The second room was set out like a zoo, several cages with animatronic puppets in them, one with a caged ape painting an imagined sunset, one with chicken McNuggets hatching out of eggs, a rabbit putting make up on in front of a mirror, a Birdseye crispy fish-steak swimming around in a tank, and so on, all basically highlighting how awful the human race is to animals. Which is a fair point, but I reckon it's the animals' fault for being so damn tasty. My favourite part of this room was the cage with an aged, wretched-looking Tweety Pie in it. I could've stood there and watch that thing sigh all day.
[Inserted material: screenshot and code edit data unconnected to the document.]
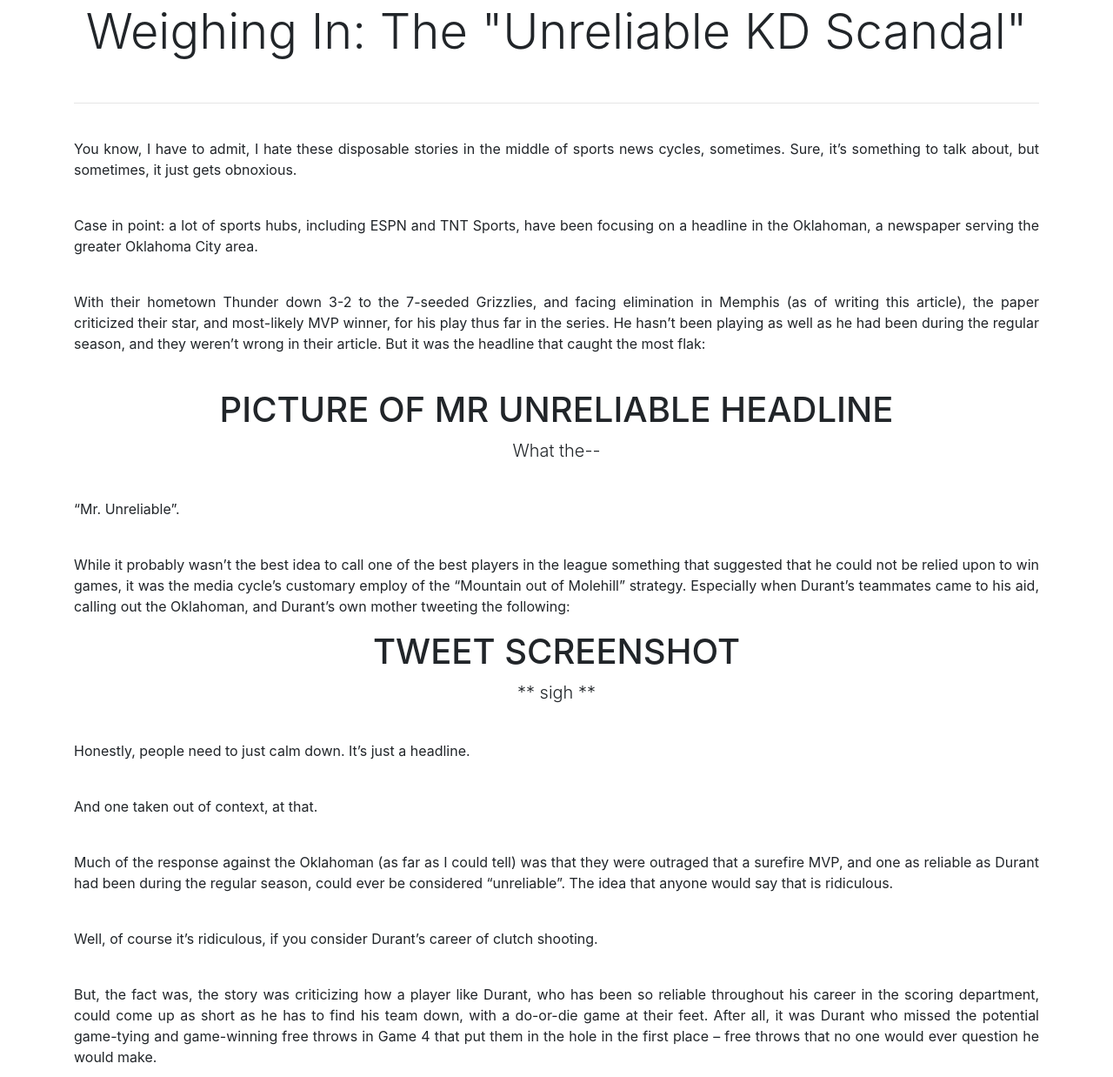
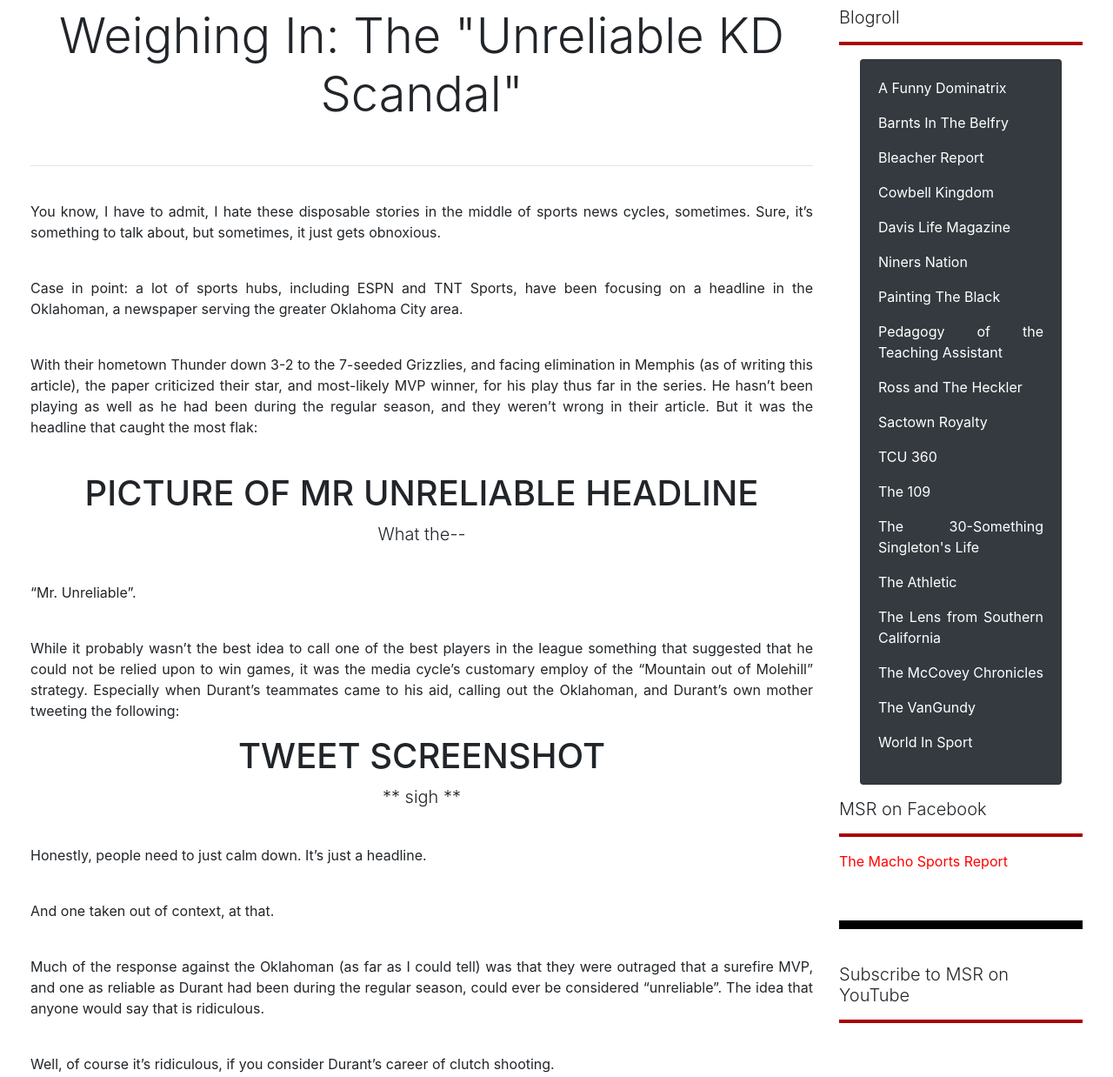
Before and after one commit to kingbrs49/MachoSportsReport, a website: page public/html/articles/article-2014-05-01.html in a window 1280 px wide. Shown: the part 77-1315 px from the top of the page at 87% size. Drawn offline with nearby package versions, Linux system fonts and the light colour scheme.

Commit message:
reformatted and added sidebar blogroll Facebook widget to article-2014-05-01

```diff
--- a/public/html/articles/article-2014-05-01.html
+++ b/public/html/articles/article-2014-05-01.html
@@ -36,8 +36,8 @@
                     </a>
                 </li>
                 <li class="nav-item dropdown">
-                    <a class="nav-link dropdown-toggle" href="#" id="navbarDropdownMenuLink"
-                        data-toggle="dropdown" aria-haspopup="true" aria-expanded="false">
+                    <a class="nav-link dropdown-toggle" href="#" id="navbarDropdownMenuLink" data-toggle="dropdown"
+                        aria-haspopup="true" aria-expanded="false">
                         Archives
                     </a>
                     <ul class="dropdown-menu" aria-labelledby="navbarDropdownMenuLink">
@@ -442,8 +442,8 @@
                     </ul>
                 </li>
                 <li class="nav-item dropdown">
-                    <a class="nav-link dropdown-toggle" href="#" id="navbarDropdownMenuLink"
-                        data-toggle="dropdown" aria-haspopup="true" aria-expanded="false">
+                    <a class="nav-link dropdown-toggle" href="#" id="navbarDropdownMenuLink" data-toggle="dropdown"
+                        aria-haspopup="true" aria-expanded="false">
                         Categories
                     </a>
                     <ul class="dropdown-menu" aria-leabelledby="navbarDropdownMenuLink">
@@ -552,8 +552,8 @@
                     </ul>
                 </li>
                 <li class="nav-item dropdown">
-                    <a class="nav-link dropdown-toggle" href="#" id="navbarDropdownMenuLink"
-                        data-toggle="dropdown" aria-haspopup="true" aria-expanded="false">
+                    <a class="nav-link dropdown-toggle" href="#" id="navbarDropdownMenuLink" data-toggle="dropdown"
+                        aria-haspopup="true" aria-expanded="false">
                         Ask The MSR!
                     </a>
                     <ul class="dropdown-menu" aria-labelledby="navbarDropdownMenuLink">
@@ -570,13 +570,14 @@
                     </ul>
                 </li>
                 <li class="nav-item dropdown">
-                    <a class="nav-link dropdown-toggle" href="#" id="navbarDropdownMenuLink"
-                        data-toggle="dropdown" aria-haspopup="true" aria-expanded="false">
+                    <a class="nav-link dropdown-toggle" href="#" id="navbarDropdownMenuLink" data-toggle="dropdown"
+                        aria-haspopup="true" aria-expanded="false">
                         Other Columns
                     </a>
                     <ul class="dropdown-menu" aria-labelledby="navbarDropdownMenuLink">
                         <li class="dropdown-submenu">
-                            <a class="dropdown-item" href="http://www.davislifemagazine.com/davis-today/sports/macho-sports/">
+                            <a class="dropdown-item"
+                                href="http://www.davislifemagazine.com/davis-today/sports/macho-sports/">
                                 Davis Life Magazine
                             </a>
                         </li>
@@ -596,7 +597,8 @@
         </div>
     </nav>
     <br>
-    <div class="container">
+    <div class="row">
+        <div class="col-lg-9">
             <h1 class="display-4 text-center">
                 Weighing In: The "Unreliable KD Scandal"
             </h1>
@@ -627,7 +629,10 @@
             </p>
             <br>
             <p>
-            While it probably wasn’t the best idea to call one of the best players in the league something that suggested that he could not be relied upon to win games, it was the media cycle’s customary employ of the “Mountain out of Molehill” strategy. Especially when Durant’s teammates came to his aid, calling out the Oklahoman, and Durant’s own mother tweeting the following:
+                While it probably wasn’t the best idea to call one of the best players in the league something that
+                suggested that he could not be relied upon to win games, it was the media cycle’s customary employ of
+                the “Mountain out of Molehill” strategy. Especially when Durant’s teammates came to his aid, calling out
+                the Oklahoman, and Durant’s own mother tweeting the following:
             </p>
             <h1 class="text-center">
                 TWEET SCREENSHOT
@@ -672,6 +677,90 @@
                 But, hey – go ahead and keep taking the headline out of context. You know, considering it’s a slow news day and all.
             </p>
         </div>
+        <div class="col-lg-3">
+            <h4 class="lead">
+                Blogroll
+            </h4>
+            <hr class="red">
+            <div class="card text-white bg-dark mb-3 ml-4 mr-4">
+                <div class="card-body">
+                    <p>
+                        <a class="white" href="https://sexwithrubberchickens.com/">A Funny Dominatrix</a>
+                    </p>
+                    <p>
+                        <a class="white" href="https://barntsinthebelfry.wordpress.com/">Barnts In The Belfry</a>
+                    </p>
+                    <p>
+                        <a class="white" href="https://bleacherreport.com/">Bleacher Report</a>
+                    </p>
+                    <p>
+                        <a class="white" href="https://thesportsdaily.com/category/cowbell-kingdom/">Cowbell Kingdom</a>
+                    </p>
+                    <p>
+                        <a class="white" href="http://www.davislifemagazine.com/">Davis Life Magazine</a>
+                    </p>
+                    <p>
+                        <a class="white" href="https://www.ninersnation.com/">Niners Nation</a>
+                    </p>
+                    <p>
+                        <a class="white" href="https://chrisross91.wordpress.com/">Painting The Black</a>
+                    </p>
+                    <p>
+                        <a class="white" href="http://teachingassistantsdsu.blogspot.com/">Pedagogy of the Teaching Assistant</a>
+                    </p>
+                    <p>
+                        <a class="white" href="http://rossandheckler.blogspot.com/">Ross and The Heckler</a>
+                    </p>
+                    <p>
+                        <a class="white" href="https://www.sactownroyalty.com/">Sactown Royalty</a>
+                    </p>
+                    <p>
+                        <a class="white" href="https://www.tcu360.com/">TCU 360</a>
+                    </p>
+                    <p>
+                        <a class="white" href="https://www.tcu360.com/category/the-109/">The 109</a>
+                    </p>
+                    <p>
+                        <a class="white" href="http://shesingleton.blogspot.com/">The 30-Something Singleton's Life</a>
+                    </p>
+                    <p>
+                        <a class="white" href="http://www.theathletic.com/">The Athletic</a>
+                    </p>
+                    <p>
+                        <a class="white" href="https://brettryanclu.wordpress.com/">The Lens from Southern California</a>
+                    </p>
+                    <p>
+                        <a class="white" href="https://www.mccoveychronicles.com/">The McCovey Chronicles</a>
+                    </p>
+                    <p>
+                        <a class="white" href="https://thevangundy.wordpress.com/">The VanGundy</a>
+                    </p>
+                    <p>
+                        <a class="white" href="https://worldinsport.com/">World In Sport</a>
+                    </p>
+                </div>
+            </div>
+            <h4 class="lead">
+                MSR on Facebook
+            </h4>
+            <hr class="red">
+            <div class="fb-page" data-href="https://www.facebook.com/CaMachoSports" data-tabs="timeline"
+                data-width="300" data-height="700" data-small-header="false" data-adapt-container-width="true"
+                data-hide-cover="false" data-show-facepile="true">
+                <blockquote cite="https://www.facebook.com/CaMachoSports" class="fb-xfbml-parse-ignore"><a
+                        href="https://www.facebook.com/CaMachoSports">The Macho Sports Report</a></blockquote>
+            </div>
+            <br>
+            <hr class="black">
+            <br>
+            <h4 class="lead">
+                Subscribe to MSR on YouTube
+            </h4>
+            <hr class="red">
+            <div class="g-ytsubscribe" data-channelid="UCLyYGkinb5lXRB_GyvjsENQ" data-layout="full" data-theme="dark" data-count="default">
+            </div>
+        </div>
+    </div>
 
     <script src="https://code.jquery.com/jquery-3.5.1.slim.min.js"
         integrity="sha384-DfXdz2htPH0lsSSs5nCTpuj/zy4C+OGpamoFVy38MVBnE+IbbVYUew+OrCXaRkfj"
@@ -684,4 +773,5 @@
         crossorigin="anonymous"></script>
     <script src="../../js/app.js"></script>
 </body>
+
 </html>
```
Lines whose indentation alone changed are shown as unchanged.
That wasn't the end of it, either. Banksy had had a go at the rest of the museum, too, replacing pictures and exhibits with his own. So, you get what looks like a Constable, a country landscape, but this one has a car in it, with a visible bare arse in the windscreen , and it's titled 'Dogging'. It's not highbrow, but it's funny. There was another one where UFOs were attacking an old painting of a busy seaport. My favourite of these replaced paintings was this one, called 'Agency Worker':
This was a clever way of geting people to have a look around the whole museum, trying to find the bits Banksy had tampered with. There was all kinds of puerile things, including a dildo in the stalactite collection, a plate with a turd on in a cabinet full of ceramics, and one of those awful plates with a photo of kittens on it was put in a cabinet with fine china.
Anyway, we had a blast. It's the first time I've been to an art exhibition and come out laughing. I'd recommend you go, but I think it's finished now. Oh well, go to Bristol Museum anyway, it's a lovely building.
I've also been on various trips around the Midlands with my offspring: Cadburyworld, West Midlands Safari Park, and Warwick Castle, which were all good fun, and I've also been down to Brighton for a wedding, but I'm knackered now. I just want a nice, relaxing stress-free weekend for a change. Oh, hang on, Villa play Blues this weekend! Aaaaaaarrrrrggghhhh!!